Fertilization of the sea urchin egg leads to the assembly of an extracellular matrix, the fertilization envelope. Ovoperoxidase, the enzyme implicated in hardening the fertilization envelope, is inserted into the assembling structure via a Ca2+-dependent interaction with the protein proteoliasin (P. Weidman and B. M. Shapiro, 1987, J. Cell Biol. 105, 561-567). In the present report, polyclonal antisera were raised to ovoperoxidase and proteoliasin (purified from eggs of Strongylocentrotus purpuratus) and characterized by Western blot analysis and an enzyme-linked immunoabsorbent assay (ELISA). By indirect immunofluorescence microscopy all cortical granules of unfertilized eggs, as well as the fertilization envelope, contained both proteoliasin and ovoperoxidase. At the ultrastructural level both proteins are localized to the electron-dense spiral lamellae of the cortical granules. Western blot analysis revealed that ovoperoxidase and proteoliasin persist in early embryos until hatching, but are absent from later developmental stages. Homogenates of eggs of several other echinoderm species (Strongylocentrotus droebachiensis, Strongylocentrotus franciscanus, Pisaster ochraceus, Dendraster excentricus, and Lytechinus pictus) also contain proteins antigenically similar to ovoperoxidase and proteoliaisin, indicating that many echinoderms utilize a similar strategy for assembly of the fertilization envelope.

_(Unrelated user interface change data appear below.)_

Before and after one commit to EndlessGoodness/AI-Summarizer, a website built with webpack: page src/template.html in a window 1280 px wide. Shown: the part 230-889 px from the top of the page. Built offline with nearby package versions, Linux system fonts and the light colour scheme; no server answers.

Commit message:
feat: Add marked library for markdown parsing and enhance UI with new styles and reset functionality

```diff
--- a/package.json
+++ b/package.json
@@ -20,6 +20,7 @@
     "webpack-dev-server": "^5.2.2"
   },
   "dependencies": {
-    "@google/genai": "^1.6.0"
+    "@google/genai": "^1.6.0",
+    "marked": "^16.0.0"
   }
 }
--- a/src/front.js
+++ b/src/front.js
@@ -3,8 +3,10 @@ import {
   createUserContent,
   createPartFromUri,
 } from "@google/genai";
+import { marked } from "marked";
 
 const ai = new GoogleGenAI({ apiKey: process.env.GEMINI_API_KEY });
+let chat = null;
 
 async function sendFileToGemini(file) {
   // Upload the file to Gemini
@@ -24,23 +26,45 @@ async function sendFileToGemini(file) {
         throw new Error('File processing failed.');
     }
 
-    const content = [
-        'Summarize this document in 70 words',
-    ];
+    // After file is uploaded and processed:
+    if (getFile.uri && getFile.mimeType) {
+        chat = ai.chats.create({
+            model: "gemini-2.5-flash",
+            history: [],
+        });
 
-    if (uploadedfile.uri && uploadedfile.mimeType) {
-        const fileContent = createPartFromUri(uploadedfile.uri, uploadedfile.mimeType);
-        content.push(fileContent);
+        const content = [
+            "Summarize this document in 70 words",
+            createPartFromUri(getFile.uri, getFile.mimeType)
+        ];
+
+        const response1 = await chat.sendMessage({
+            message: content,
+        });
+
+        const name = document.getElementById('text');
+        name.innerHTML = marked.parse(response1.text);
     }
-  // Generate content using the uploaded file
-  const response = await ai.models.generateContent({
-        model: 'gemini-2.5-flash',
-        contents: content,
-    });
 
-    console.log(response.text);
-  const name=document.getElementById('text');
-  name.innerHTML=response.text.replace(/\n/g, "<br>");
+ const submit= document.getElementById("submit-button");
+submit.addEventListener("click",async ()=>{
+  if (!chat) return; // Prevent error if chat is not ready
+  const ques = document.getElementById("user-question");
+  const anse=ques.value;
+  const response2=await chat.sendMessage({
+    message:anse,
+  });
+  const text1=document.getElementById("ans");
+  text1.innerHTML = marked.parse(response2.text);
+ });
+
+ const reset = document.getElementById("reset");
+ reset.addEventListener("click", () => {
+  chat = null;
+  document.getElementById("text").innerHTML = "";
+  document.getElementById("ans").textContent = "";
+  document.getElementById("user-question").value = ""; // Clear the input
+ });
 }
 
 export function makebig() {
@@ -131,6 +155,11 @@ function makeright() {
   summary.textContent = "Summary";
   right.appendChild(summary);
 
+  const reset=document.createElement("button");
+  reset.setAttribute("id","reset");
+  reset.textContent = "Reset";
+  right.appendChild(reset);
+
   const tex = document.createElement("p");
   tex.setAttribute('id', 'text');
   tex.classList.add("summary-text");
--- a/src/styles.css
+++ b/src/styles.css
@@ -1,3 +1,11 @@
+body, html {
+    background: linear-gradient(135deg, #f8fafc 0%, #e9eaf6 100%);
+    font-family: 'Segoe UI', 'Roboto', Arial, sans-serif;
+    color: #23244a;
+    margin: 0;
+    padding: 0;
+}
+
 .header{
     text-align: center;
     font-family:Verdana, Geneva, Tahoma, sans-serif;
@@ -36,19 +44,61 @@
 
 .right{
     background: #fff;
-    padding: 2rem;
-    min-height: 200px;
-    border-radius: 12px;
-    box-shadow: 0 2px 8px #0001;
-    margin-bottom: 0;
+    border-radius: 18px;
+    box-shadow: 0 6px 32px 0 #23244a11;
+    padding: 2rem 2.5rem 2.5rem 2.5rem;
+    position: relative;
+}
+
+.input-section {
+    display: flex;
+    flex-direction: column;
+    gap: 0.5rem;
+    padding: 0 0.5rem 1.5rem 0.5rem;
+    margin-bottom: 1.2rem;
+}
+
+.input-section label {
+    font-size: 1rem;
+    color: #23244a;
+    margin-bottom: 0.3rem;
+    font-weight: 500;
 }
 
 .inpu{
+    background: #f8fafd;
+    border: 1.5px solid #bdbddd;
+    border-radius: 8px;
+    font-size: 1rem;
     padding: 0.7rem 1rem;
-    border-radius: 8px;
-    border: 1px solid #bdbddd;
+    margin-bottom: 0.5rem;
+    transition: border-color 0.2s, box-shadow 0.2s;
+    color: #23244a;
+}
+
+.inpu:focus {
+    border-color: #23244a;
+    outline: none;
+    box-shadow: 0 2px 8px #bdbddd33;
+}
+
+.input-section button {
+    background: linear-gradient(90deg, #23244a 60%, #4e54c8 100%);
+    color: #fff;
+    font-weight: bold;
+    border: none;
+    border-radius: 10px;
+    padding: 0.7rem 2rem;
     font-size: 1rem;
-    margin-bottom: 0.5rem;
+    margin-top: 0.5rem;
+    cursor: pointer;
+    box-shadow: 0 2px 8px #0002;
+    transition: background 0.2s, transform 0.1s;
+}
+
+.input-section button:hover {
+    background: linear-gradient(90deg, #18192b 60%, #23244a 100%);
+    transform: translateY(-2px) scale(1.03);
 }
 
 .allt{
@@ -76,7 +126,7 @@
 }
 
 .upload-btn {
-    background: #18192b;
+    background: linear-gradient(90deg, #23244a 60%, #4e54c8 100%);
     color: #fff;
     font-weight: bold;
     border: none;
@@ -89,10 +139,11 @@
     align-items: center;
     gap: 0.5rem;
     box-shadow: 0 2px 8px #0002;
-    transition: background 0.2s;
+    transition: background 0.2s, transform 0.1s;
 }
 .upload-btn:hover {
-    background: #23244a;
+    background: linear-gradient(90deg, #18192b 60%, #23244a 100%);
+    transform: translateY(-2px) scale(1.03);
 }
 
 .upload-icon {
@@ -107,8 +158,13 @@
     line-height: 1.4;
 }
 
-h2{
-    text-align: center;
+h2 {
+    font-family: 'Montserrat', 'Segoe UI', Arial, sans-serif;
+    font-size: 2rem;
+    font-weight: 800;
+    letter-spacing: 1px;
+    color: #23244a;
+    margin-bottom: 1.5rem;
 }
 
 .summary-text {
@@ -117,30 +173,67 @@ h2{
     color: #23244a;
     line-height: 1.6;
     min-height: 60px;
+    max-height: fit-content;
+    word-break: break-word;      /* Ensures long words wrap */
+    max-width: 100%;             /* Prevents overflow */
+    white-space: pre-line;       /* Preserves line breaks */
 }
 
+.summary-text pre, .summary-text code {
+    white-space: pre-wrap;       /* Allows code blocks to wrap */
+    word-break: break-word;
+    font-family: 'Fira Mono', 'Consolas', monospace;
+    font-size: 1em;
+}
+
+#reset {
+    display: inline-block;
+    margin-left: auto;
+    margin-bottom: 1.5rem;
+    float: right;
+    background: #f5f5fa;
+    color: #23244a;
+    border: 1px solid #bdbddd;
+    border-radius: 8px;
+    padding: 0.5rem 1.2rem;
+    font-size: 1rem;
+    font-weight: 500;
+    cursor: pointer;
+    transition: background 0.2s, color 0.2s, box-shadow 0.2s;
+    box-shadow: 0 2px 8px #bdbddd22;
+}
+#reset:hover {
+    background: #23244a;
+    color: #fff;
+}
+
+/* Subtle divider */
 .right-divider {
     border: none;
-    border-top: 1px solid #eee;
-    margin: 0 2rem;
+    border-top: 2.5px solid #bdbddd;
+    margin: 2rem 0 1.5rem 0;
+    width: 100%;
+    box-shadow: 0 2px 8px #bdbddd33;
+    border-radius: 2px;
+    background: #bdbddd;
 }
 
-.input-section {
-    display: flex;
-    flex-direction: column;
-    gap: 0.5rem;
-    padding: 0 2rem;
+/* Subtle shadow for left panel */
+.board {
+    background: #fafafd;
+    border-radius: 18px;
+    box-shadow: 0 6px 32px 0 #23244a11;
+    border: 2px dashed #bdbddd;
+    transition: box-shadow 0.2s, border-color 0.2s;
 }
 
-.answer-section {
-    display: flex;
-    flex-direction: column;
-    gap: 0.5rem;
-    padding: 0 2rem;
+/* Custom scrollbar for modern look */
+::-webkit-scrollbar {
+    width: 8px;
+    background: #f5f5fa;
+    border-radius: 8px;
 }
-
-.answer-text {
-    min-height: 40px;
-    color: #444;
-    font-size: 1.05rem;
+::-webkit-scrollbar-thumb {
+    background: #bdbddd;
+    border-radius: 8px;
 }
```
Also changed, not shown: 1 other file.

The results underline the need for postsecretory controls in the extracellular matrix modifications that accompany the cortical reaction.
PubMed ID: 2642429
Article link: Dev Biol
Genes referenced: LOC100887844 LOC115919910 op